Too many people let highway winds do their snow removal for them, and they don’t realize that soft and seemingly harmless snow can easily freeze, harden and turn into chunks of ice that will eventually dislodge from a moving vehicle. These icy projectiles can strike another vehicle, smashing the windshield and causing a driver to swerve and lose control or directly strike the driver causing injury or death.
Through enhanced awareness, most drivers take the effort to remove snow and ice from their hoods and roofs before driving, but others too often skip it because they're in a rush or don’t understand how potentially dangerous it is.
Current law that I had pushed and fought for says if snow or ice falls or is dislodged from a vehicle, causing death or serious bodily injury, the operator of that vehicle is subject to a fine. That fine ranges from $200 to $1,000 for each offense. However, we need to strengthen the current law by deterring people from leaving ice on their car -- preventing tragedies before they happen.
Pennsylvania’s Texting Ban Takes Effect March 2012
Under a new law that takes effect on March 8, 2012, drivers of all ages are prohibited from using their mobile phone or any similar device for the purposes of reading, writing or sending a text message while driving a motor vehicle on the roads in the Commonwealth.

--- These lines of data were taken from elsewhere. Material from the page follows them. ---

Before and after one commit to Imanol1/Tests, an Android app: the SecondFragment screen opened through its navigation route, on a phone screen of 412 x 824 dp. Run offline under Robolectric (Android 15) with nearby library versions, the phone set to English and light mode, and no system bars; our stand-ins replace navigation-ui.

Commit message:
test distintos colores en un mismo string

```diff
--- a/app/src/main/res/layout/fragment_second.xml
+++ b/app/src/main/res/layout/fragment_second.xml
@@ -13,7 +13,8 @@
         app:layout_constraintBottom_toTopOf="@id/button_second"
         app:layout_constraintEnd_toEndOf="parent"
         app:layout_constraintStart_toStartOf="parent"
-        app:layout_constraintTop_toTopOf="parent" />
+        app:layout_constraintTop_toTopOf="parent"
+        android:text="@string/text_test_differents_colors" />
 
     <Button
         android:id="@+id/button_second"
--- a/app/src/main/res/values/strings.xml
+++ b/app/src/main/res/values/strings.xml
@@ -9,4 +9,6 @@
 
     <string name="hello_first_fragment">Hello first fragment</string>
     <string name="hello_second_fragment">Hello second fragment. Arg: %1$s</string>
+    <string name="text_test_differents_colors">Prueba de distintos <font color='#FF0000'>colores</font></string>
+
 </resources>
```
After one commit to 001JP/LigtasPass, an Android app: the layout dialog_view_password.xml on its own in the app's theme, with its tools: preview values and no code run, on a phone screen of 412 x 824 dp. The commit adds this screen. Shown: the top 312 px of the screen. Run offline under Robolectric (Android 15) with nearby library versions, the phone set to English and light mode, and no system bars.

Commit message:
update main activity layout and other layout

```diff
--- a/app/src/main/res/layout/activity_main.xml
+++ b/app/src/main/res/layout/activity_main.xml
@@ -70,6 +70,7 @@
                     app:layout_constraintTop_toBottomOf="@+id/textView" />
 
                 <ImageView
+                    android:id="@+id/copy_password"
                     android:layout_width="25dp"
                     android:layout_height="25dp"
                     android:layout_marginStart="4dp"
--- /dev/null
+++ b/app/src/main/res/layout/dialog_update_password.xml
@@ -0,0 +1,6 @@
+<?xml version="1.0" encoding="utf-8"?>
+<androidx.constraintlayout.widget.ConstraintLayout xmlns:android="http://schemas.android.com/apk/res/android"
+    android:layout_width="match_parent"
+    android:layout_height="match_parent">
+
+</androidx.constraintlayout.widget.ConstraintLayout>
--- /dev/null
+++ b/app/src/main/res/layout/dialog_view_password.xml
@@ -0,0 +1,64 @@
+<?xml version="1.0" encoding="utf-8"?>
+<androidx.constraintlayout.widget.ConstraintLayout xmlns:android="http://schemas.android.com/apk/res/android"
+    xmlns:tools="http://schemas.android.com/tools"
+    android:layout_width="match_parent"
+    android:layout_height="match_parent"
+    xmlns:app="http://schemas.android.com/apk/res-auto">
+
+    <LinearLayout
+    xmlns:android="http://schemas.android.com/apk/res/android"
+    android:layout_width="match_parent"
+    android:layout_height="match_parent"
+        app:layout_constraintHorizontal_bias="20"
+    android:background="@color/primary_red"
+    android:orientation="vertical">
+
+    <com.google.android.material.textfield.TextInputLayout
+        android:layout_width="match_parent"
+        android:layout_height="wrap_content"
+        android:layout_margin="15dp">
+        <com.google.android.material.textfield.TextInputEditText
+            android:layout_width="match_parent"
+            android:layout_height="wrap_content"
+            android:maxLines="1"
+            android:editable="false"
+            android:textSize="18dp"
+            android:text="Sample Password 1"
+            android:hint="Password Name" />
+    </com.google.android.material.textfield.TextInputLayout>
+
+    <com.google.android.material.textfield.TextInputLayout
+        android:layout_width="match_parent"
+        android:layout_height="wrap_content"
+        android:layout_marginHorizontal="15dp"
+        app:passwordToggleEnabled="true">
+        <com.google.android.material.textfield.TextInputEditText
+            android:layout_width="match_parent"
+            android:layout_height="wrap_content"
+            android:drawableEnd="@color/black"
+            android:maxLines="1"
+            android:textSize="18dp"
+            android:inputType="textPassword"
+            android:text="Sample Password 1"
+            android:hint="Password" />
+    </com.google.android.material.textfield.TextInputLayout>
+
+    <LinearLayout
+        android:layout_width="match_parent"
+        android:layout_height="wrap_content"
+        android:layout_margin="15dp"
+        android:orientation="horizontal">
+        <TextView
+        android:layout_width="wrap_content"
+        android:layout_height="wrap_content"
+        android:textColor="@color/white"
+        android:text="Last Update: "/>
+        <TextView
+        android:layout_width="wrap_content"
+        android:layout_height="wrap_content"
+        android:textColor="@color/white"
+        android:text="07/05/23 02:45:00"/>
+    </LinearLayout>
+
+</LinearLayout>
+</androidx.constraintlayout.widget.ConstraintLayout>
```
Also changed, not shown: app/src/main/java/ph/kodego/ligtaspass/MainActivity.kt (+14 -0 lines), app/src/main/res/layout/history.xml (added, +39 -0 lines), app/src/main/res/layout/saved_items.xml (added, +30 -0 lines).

Under the new law, texting while driving is classified as a primary offense, which will allow a police officer to pull over a driver if the officer sees a driver texting. If an individual is reading, selecting or entering a phone number or name for the purpose of making a phone call, that individual would not be violating the texting ban. Language within this law also says that you may pull off to the side of the road, put your vehicle in ‘park’ and use your phone to text.
If an individual is convicted of texting while driving under the new ban, the driver faces a fine of $50 for each infraction. Further, the statewide texting ban will supersede and preempt any and all related local ordinances.
Pennsylvania now joins more than 30 other states that already have a ban on texting while driving. This law is intended to encourage drivers to keep their eyes on the road and reduce distractions.
Remember, this new law takes effect on March 8, 2012.